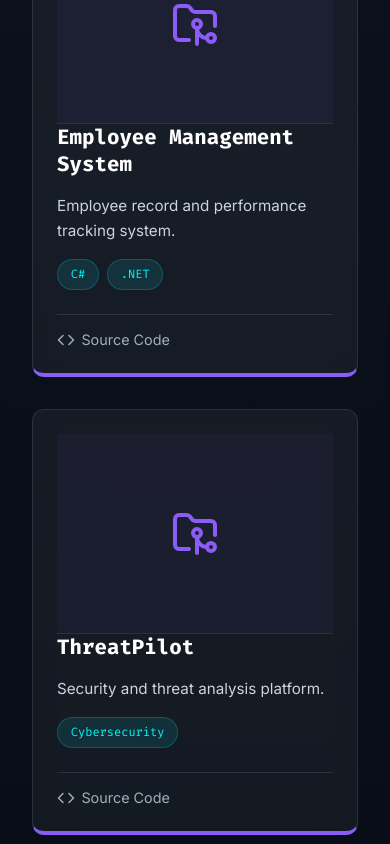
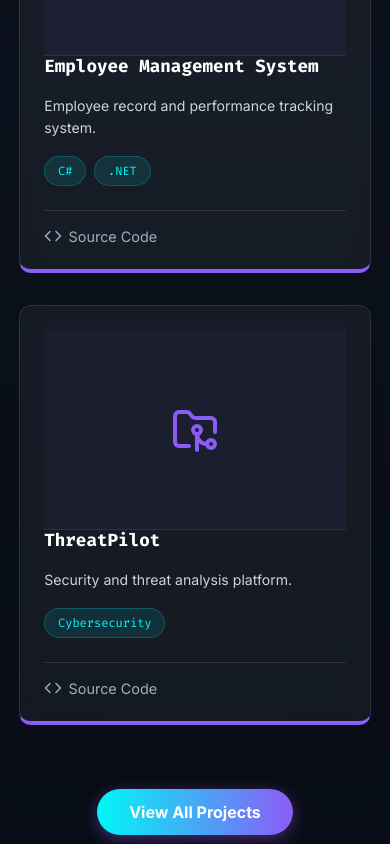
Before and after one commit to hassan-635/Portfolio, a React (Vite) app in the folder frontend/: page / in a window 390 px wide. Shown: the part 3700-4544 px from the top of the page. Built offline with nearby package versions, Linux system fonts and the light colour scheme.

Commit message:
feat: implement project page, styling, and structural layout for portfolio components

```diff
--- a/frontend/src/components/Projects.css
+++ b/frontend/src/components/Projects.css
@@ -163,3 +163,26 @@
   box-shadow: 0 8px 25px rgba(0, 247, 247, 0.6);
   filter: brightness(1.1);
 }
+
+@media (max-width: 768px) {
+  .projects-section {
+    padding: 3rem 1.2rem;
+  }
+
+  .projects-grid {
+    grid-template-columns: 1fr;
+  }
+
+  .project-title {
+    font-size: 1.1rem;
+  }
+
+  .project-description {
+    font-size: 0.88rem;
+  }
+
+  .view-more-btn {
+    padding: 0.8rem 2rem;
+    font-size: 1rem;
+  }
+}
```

To do: Begin with the line that contains "feat: implement project" and end with the last line of the material above. Set down that range exactly.

Solution below:
feat: implement project page, styling, and structural layout for portfolio components

```diff
--- a/frontend/src/components/Projects.css
+++ b/frontend/src/components/Projects.css
@@ -163,3 +163,26 @@
   box-shadow: 0 8px 25px rgba(0, 247, 247, 0.6);
   filter: brightness(1.1);
 }
+
+@media (max-width: 768px) {
+  .projects-section {
+    padding: 3rem 1.2rem;
+  }
+
+  .projects-grid {
+    grid-template-columns: 1fr;
+  }
+
+  .project-title {
+    font-size: 1.1rem;
+  }
+
+  .project-description {
+    font-size: 0.88rem;
+  }
+
+  .view-more-btn {
+    padding: 0.8rem 2rem;
+    font-size: 1rem;
+  }
+}
```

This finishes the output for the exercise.